Also See:

Emperor Caracalla Was Assassinated

Tuesday April 8, 2014
On This Day in Ancient History: Severan DynastyCaracalla came to power honestly enough, but when he succeeded his father, Septimius Severus (of the Severan Dynasty), in A.D. 211, he was supposed to share the imperial purple with his brother, Geta. Caracalla soon put an end to his competition and started a bloodbath.

The tondo of the Severans shows Septimius Severus, his wife, Julia Domna, and their two sons, Geta and Caracalla. The face of the younger brother has been obliterated, presumably after Caracalla's fratricide and damnatio memoriae.

In 217, Caracalla himself died violently.

Also on this day in modern history, classicist E.R. Dodds, author of The Greeks and the Irrational (see Shame Culture) died.

Severan Dynasty Tondo photo courtesy of Wikipedia.

Also See:

The Megalesia
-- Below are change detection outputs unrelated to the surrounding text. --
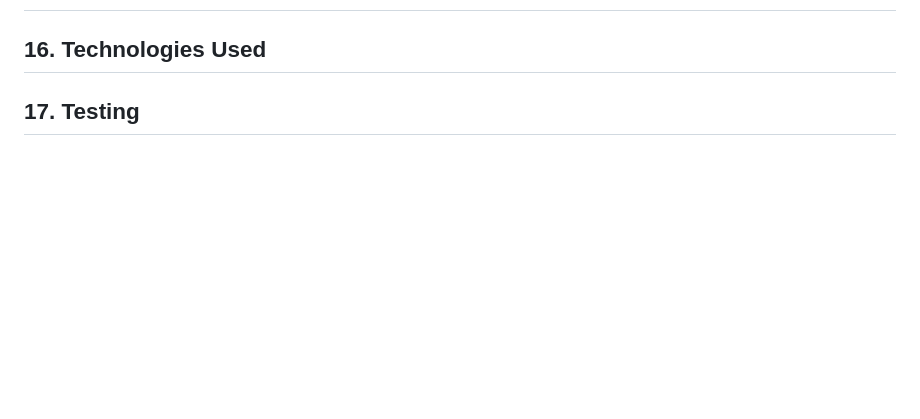
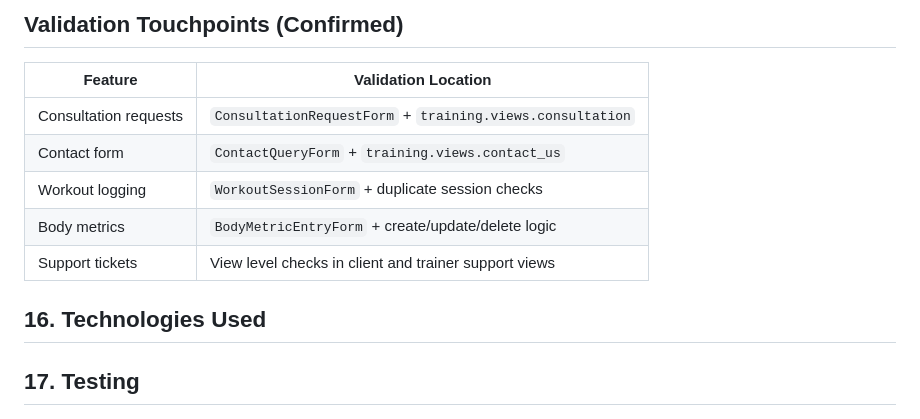
Before and after one commit to moranjohn-95/precision-performance-pt, a Markdown page: README.md, the part around one of its changes. Rendered like a GitHub page; blank space fills up the shorter version.

```diff
--- a/README.md
+++ b/README.md
@@ -1053,3 +1129,13 @@ Local fallback values are used only during development.
+## Validation Touchpoints (Confirmed)
+
+| Feature | Validation Location |
+|------|--------------------|
+| Consultation requests | `ConsultationRequestForm` + `training.views.consultation` |
+| Contact form | `ContactQueryForm` + `training.views.contact_us` |
+| Workout logging | `WorkoutSessionForm` + duplicate session checks |
+| Body metrics | `BodyMetricEntryForm` + create/update/delete logic |
+| Support tickets | View level checks in client and trainer support views |
+
 ## 16. Technologies Used
 
 ## 17. Testing
```
Also changed, not shown: other parts of README.md (+76 -0 lines).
Friday April 4, 2014
On this day in ancient history, Romans celebrated the Megalesia.

CC Flickr User Marshall Astor
At first, Rome was just one small city-state in the area of Latin-speaking people known as Latium, on the west side of the peninsula of Italy. She soon spread out, dominating the peninsula. Rome was an almost unstoppable force.... Until Hannibal and the Second Punic War.

Carthage was an obstacle to Italy's control of the Mediterranean and Hannibal's troops were defeating the Romans in battle and terrorizing the countryside. The Romans learned from Hannibal and adapted his techniques. Eventually they defeated him militarily, but before that, they tried a religious technique. They consulted the Sibylline Books, which contained prophecies to guide the Romans. One prophecy concerned a certain Phrygian goddess whose cult in Rome included the April Megalesia.

Also See:

April is the Month of Venus

Tuesday April 1, 2014

Lely's Venus. A 1st or 2nd Century AD Roman copy of a Greek original.
CC Alun Salt at Flickr.com

On the Kalends of April, the Romans celebrated not April Fool's Day, but the Veneralia, a festival to honor Venus. Elaine Fantham's edition of Ovid's Fasti, mentions that Ovid's treatment of the holiday involves "an otherwise unattested ceremony of washing the goddess's image in the running water of the river" as well as other customs, specifically, "bathing garlanded in myrtle," burning incense for the spirit of manly fortune, and supplicating the aspect of Venus known as Venus Verticordia.

More on Venus

Also See:

Join me on Facebook

Top Related Searches
  1. About.com
  2. Education
  3. Ancient / Classical History

©2014 About.com. All rights reserved.